Extracted records
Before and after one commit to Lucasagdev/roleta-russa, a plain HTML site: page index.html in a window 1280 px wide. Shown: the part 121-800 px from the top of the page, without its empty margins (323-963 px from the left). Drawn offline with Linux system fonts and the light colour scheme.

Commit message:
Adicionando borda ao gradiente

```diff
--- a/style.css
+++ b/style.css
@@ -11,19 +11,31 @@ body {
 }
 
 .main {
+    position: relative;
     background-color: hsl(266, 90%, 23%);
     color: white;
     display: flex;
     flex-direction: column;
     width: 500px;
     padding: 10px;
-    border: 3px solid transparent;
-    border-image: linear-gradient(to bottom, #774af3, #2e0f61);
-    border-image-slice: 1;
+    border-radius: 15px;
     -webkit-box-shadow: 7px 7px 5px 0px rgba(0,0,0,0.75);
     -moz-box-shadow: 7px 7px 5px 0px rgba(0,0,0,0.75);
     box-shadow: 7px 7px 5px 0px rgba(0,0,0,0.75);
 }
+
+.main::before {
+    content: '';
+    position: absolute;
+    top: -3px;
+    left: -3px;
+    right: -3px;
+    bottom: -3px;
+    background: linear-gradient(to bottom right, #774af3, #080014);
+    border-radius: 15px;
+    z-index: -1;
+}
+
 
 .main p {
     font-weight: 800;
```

**Your goal**
Lines holding the word "flex" are the answer; copy every one from the records above.

**Output of the exercise**
     display: flex;
     flex-direction: column;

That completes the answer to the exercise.